On one level, the reason for this is very simple. Adi has been great for the Timbers pretty much since he arrived, scoring 27 goals and logging 8 assists in 63 MLS appearances over his less-than-two-years with the club.
But you have to lose something in order to get something, and if the rumors are indicative of anything it’s that Adi is starting to pick up some international cachet. Simply put, everybody has a number, including the Timbers when it comes to Adi.
So why, then, are the Timbers unlikely to be interested in transferring Adi this offseason almost regardless of the remuneration that could come their way?
The answer is three now-infamous letters: TAM.
And even if the Adi transfer rumors look highly likely to be without substance, they serve as a great illustration of the difference in transferability between a designated player and a productive TAM player.
Because Adi no longer occupies a DP spot, the Timbers’ resources to replace Adi if they were to transfer him right now would be relatively limited. When an MLS team transfers a player outside the league, the team receives two-thirds of the transfer fee with the other one-third going to MLS. Of the portion of the transfer fee that the club receives, 75% of it can be converted into allocation money, but only up to a maximum of $650,000 (at least as reported as of the summer of 2014).
If, for example, the Timbers transferred Adi for $3.5 million as has been rumored, the Timbers would receive approximately $2,345,000 in cash. Up to $650,000 of that cash would be convertible into allocation money.

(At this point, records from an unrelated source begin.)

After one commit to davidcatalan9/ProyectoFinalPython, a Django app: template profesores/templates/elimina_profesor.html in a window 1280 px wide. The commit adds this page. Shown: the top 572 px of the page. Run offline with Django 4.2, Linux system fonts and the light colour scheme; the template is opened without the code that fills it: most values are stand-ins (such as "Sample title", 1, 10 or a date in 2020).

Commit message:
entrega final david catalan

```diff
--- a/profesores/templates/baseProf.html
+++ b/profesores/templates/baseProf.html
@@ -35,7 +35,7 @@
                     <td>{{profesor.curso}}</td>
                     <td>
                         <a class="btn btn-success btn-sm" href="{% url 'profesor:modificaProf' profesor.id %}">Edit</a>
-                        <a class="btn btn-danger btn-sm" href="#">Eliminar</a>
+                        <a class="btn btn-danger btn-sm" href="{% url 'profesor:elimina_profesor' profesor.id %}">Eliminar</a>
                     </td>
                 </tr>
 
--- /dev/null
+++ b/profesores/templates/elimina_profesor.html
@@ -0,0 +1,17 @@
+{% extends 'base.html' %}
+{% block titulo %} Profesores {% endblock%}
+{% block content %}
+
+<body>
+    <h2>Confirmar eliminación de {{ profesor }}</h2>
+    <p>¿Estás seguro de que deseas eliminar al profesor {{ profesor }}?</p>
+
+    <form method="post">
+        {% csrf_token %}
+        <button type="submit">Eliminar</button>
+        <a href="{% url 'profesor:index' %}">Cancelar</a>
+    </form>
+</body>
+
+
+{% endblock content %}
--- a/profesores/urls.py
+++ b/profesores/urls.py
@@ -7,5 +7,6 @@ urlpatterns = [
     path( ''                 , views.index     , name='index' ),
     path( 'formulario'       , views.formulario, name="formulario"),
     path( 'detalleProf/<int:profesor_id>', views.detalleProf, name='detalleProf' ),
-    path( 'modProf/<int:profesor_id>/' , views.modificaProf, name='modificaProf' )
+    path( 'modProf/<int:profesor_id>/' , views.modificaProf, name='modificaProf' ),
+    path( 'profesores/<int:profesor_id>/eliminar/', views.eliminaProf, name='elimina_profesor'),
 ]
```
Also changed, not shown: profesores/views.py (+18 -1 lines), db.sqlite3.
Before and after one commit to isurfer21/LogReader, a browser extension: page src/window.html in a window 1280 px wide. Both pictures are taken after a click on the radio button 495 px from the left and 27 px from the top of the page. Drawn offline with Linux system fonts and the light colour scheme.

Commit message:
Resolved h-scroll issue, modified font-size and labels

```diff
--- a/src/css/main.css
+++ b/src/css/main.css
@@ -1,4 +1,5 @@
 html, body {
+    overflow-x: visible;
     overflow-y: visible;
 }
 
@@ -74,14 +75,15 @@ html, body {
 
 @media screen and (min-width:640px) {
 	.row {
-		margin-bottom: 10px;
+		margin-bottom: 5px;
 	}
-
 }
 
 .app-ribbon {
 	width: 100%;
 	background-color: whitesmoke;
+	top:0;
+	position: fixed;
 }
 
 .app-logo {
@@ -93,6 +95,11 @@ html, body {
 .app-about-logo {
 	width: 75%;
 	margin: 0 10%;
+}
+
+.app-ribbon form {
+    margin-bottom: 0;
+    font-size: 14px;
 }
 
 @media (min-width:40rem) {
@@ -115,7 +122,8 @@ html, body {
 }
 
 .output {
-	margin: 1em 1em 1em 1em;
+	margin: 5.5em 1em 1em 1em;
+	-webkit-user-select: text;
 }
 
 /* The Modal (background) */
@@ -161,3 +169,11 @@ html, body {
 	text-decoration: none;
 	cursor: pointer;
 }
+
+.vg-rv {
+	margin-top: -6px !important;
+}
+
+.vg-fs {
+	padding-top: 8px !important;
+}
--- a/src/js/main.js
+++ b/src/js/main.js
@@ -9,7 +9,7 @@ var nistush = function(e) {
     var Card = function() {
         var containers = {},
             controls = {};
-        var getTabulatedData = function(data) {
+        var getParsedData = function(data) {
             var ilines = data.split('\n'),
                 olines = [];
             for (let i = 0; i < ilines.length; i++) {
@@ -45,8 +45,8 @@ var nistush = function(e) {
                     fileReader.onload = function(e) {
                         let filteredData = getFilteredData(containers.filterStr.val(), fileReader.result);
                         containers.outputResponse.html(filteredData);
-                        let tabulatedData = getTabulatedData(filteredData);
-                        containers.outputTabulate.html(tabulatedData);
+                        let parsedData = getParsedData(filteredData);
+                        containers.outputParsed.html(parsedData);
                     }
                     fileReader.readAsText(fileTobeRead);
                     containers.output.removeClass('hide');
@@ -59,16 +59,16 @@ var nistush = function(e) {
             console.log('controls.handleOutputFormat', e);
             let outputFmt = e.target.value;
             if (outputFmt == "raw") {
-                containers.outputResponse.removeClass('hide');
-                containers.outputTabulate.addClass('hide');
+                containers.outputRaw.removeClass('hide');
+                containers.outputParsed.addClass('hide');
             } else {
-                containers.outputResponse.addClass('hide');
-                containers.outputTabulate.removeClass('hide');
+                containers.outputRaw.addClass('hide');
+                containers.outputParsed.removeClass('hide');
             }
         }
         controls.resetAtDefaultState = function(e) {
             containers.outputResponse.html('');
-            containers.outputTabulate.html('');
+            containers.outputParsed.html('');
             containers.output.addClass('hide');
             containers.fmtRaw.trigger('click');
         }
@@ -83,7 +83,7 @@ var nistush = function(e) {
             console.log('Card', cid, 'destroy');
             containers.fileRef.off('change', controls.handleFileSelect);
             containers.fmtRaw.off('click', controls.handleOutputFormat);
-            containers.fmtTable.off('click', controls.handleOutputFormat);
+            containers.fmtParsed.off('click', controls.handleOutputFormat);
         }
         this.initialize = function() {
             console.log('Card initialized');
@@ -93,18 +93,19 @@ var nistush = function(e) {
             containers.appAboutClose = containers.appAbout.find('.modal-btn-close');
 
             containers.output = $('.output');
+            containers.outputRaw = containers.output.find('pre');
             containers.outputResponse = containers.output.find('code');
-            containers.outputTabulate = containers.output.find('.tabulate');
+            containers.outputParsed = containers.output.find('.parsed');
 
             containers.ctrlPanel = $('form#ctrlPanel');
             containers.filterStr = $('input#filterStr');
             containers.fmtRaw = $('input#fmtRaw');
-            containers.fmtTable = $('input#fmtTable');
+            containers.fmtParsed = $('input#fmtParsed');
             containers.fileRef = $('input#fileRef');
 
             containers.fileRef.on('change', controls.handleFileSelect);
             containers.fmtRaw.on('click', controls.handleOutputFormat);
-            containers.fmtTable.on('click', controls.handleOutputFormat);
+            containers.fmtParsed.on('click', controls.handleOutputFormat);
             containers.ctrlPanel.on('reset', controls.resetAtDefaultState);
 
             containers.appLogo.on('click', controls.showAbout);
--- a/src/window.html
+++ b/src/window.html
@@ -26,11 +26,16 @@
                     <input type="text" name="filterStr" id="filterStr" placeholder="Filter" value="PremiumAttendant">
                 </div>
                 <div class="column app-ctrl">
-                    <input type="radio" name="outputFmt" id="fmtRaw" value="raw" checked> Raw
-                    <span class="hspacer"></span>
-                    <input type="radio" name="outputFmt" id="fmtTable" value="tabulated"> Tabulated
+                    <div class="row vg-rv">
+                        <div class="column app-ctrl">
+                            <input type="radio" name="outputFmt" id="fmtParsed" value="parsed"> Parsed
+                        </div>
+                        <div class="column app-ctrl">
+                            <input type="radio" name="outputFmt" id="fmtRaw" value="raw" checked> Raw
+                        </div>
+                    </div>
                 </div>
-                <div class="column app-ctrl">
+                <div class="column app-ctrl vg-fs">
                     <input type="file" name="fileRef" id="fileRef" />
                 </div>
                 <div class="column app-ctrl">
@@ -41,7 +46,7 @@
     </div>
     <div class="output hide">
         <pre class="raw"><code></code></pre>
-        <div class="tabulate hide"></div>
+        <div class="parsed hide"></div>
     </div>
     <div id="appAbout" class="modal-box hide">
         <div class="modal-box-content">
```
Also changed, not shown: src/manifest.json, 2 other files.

With Adi being a player that the Timbers are using TAM on, therefore, the Timbers would have the amount that Adi currently counts against the salary cap, any amount of 2015 TAM that the Timbers planned to use to buy down Adi’s otherwise DP contract, and the $650,000 in transfer-fee allocation money to reinvest in a starting striker.
Although it’s impossible to predict exactly how much this would be, it seems likely that the Timbers would not have significantly more than $1.5 million to play with in finding a new striker, and potentially less than that amount.
At first blush, that assumption of approximately $1.5 million seems like a lot of money. But when you consider that amount represents the most that the Timbers could sink into any transfer fee and the 2016 salary for a striker transfer target, suddenly the prospect of replacing Adi’s production with those resources seems highly uncertain.
So transferring Adi right now would leave the Timbers with a big hole to fill and less-than-spectacular resources with which to do so.
That calculus, however, would change significantly if the Timbers had an open DP slot that they could use to lure a new striker.
If the Timbers had an open DP slot at the time they transferred Adi and completed the same transfer, the club would receive the same $2,345,000 in cash and convert the same $650,000 into allocation money. Rather than use that allocation money on the new signing, however, the Timbers could use off-cap money (including the remaining $1,695,000 in cash from the transfer) to invest in a new striker (the Timbers could and likely would, of course, spend considerably more than that) and have the new player’s salary-cap hit capped at the DP level, which in 2016 appears to be set at $457,500. The Timbers would then also have the $650,000 in allocation money to otherwise use on the roster.
In summary, therefore, by transferring Adi when they have a DP slot open, the Timbers would be able to spend much more on his replacement without significant additional cap exposure while also earning an additional $650,000 in allocation money to use on other parts of the roster.
That’s a massive, massive difference.
When could the Timbers have a DP spot open? Likely as early as next offseason when Liam Ridgewell’s contract expires and he either returns to England or re-signs for the Timbers on what would almost certainly be a non-DP contract.
Which is to say this: Fanendo Adi is a really good player who is just now entering his prime. There is a good chance that sometime in the not-too-distant future it will make sense both for Adi and for the Timbers to move the big striker overseas.
But for the Timbers that time isn’t now.
Moreover, considering how happy Adi appeared to be in Portland throughout last summer and fall, there’s a good chance he isn’t dead set on blazing a trail out of town, either.
And to some extent you can thank TAM for that.